What you have to do: Set the images aside and retype the whole listing exactly.

Input material:
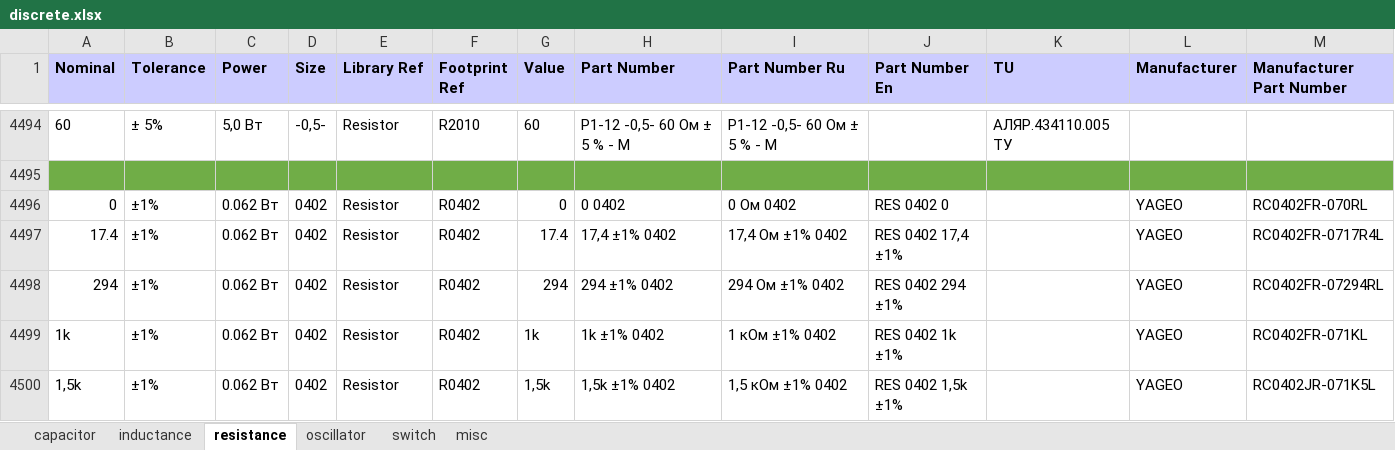
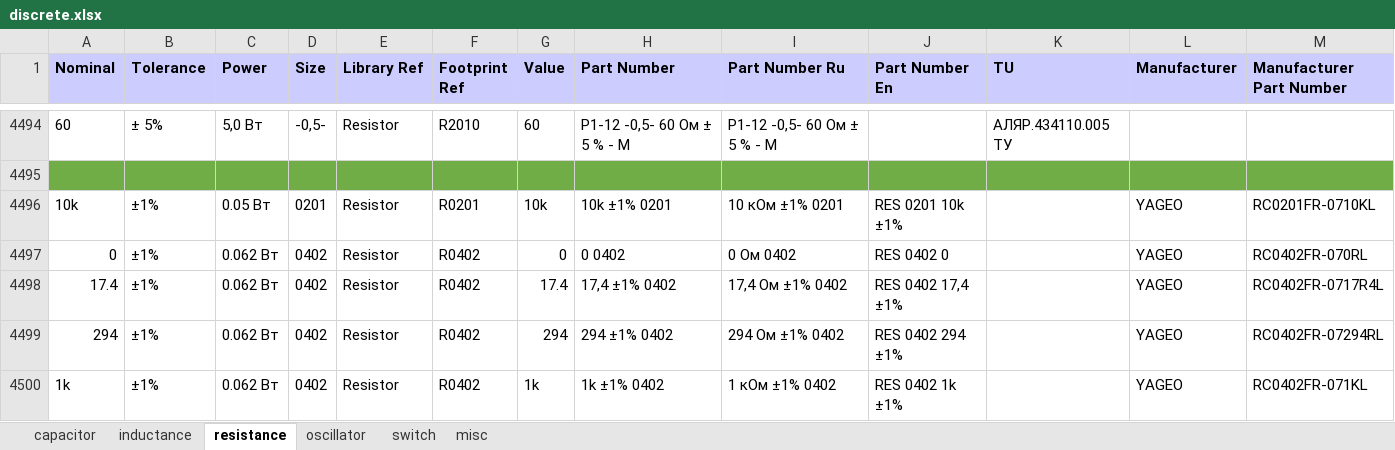
Before and after one commit to garou-g/elem_altium_db2, an Excel workbook: library/discrete.xlsx, sheet resistance, drawn as a sheet; only a part is shown, gaps mark what is left out; the shorter side is filled out with more unchanged rows; values as stored, in another font and other column widths than the file's, no borders; the diff names each change by its address in the sheet, - before the commit and + after, or states it on an @@ line.

```diff
--- a/library/discrete.xlsx (sheet resistance)
+++ b/library/discrete.xlsx (sheet resistance)
+row 4496: 10k | ±1% | 0.05 Вт | 0201 | Resistor | R0201 | 10k | 10k ±1% 0201 | 10 кОм ±1% 0201 | RES 0201 10k ±1% |  | YAGEO | RC0201FR-0710KL
```
Also changed, not shown: sheet capacitor, library/analog.xlsx, 2 other files.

Task answer:
Before and after one commit to garou-g/elem_altium_db2, an Excel workbook: library/discrete.xlsx, sheet resistance, drawn as a sheet; only a part is shown, gaps mark what is left out; the shorter side is filled out with more unchanged rows; values as stored, in another font and other column widths than the file's, no borders; the diff names each change by its address in the sheet, - before the commit and + after, or states it on an @@ line.

```diff
--- a/library/discrete.xlsx (sheet resistance)
+++ b/library/discrete.xlsx (sheet resistance)
+row 4496: 10k | ±1% | 0.05 Вт | 0201 | Resistor | R0201 | 10k | 10k ±1% 0201 | 10 кОм ±1% 0201 | RES 0201 10k ±1% |  | YAGEO | RC0201FR-0710KL
```
Also changed, not shown: sheet capacitor, library/analog.xlsx, 2 other files.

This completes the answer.